=== DIRECTIONS ===
Set down the entries exactly as they appear, apart from the images, which stay out.

(Revision tracking records)
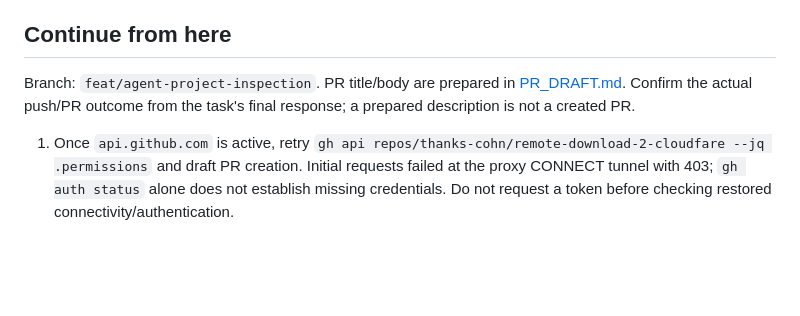
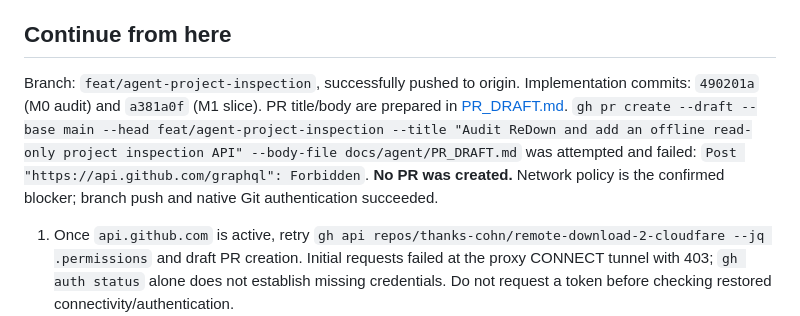
Before and after one commit to thanks-cohn/remote-download-2-cloudfare, a Markdown page: docs/agent/CHANGE_REPORT.md, the part around the change. Drawn GitHub-style; blank space fills up the shorter version.

Commit message:
docs: record pushed branch and blocked draft PR handoff

```diff
--- a/docs/agent/CHANGE_REPORT.md
+++ b/docs/agent/CHANGE_REPORT.md
@@ -52,7 +52,7 @@ Local Wrangler sample startup was attempted and diagnosed: template bucket name
 
 ## Continue from here
 
-Branch: `feat/agent-project-inspection`. PR title/body are prepared in [PR_DRAFT.md](PR_DRAFT.md). Confirm the actual push/PR outcome from the task's final response; a prepared description is not a created PR.
+Branch: `feat/agent-project-inspection`, successfully pushed to origin. Implementation commits: `490201a` (M0 audit) and `a381a0f` (M1 slice). PR title/body are prepared in [PR_DRAFT.md](PR_DRAFT.md). `gh pr create --draft --base main --head feat/agent-project-inspection --title "Audit ReDown and add an offline read-only project inspection API" --body-file docs/agent/PR_DRAFT.md` was attempted and failed: `Post "https://api.github.com/graphql": Forbidden`. **No PR was created.** Network policy is the confirmed blocker; branch push and native Git authentication succeeded.
 
 1. Once `api.github.com` is active, retry `gh api repos/thanks-cohn/remote-download-2-cloudfare --jq .permissions` and draft PR creation. Initial requests failed at the proxy CONNECT tunnel with 403; `gh auth status` alone does not establish missing credentials. Do not request a token before checking restored connectivity/authentication.
 2. Fix the two stale fixture harnesses in a separate focused change, with full suite execution and browser smoke validation. Preserve existing assertions; add RFIS/global mocks and current menu DOM contract deliberately.
```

=== FINISHED EXERCISE ===
Before and after one commit to thanks-cohn/remote-download-2-cloudfare, a Markdown page: docs/agent/CHANGE_REPORT.md, the part around the change. Drawn GitHub-style; blank space fills up the shorter version.

Commit message:
docs: record pushed branch and blocked draft PR handoff

```diff
--- a/docs/agent/CHANGE_REPORT.md
+++ b/docs/agent/CHANGE_REPORT.md
@@ -52,7 +52,7 @@ Local Wrangler sample startup was attempted and diagnosed: template bucket name
 
 ## Continue from here
 
-Branch: `feat/agent-project-inspection`. PR title/body are prepared in [PR_DRAFT.md](PR_DRAFT.md). Confirm the actual push/PR outcome from the task's final response; a prepared description is not a created PR.
+Branch: `feat/agent-project-inspection`, successfully pushed to origin. Implementation commits: `490201a` (M0 audit) and `a381a0f` (M1 slice). PR title/body are prepared in [PR_DRAFT.md](PR_DRAFT.md). `gh pr create --draft --base main --head feat/agent-project-inspection --title "Audit ReDown and add an offline read-only project inspection API" --body-file docs/agent/PR_DRAFT.md` was attempted and failed: `Post "https://api.github.com/graphql": Forbidden`. **No PR was created.** Network policy is the confirmed blocker; branch push and native Git authentication succeeded.
 
 1. Once `api.github.com` is active, retry `gh api repos/thanks-cohn/remote-download-2-cloudfare --jq .permissions` and draft PR creation. Initial requests failed at the proxy CONNECT tunnel with 403; `gh auth status` alone does not establish missing credentials. Do not request a token before checking restored connectivity/authentication.
 2. Fix the two stale fixture harnesses in a separate focused change, with full suite execution and browser smoke validation. Preserve existing assertions; add RFIS/global mocks and current menu DOM contract deliberately.
```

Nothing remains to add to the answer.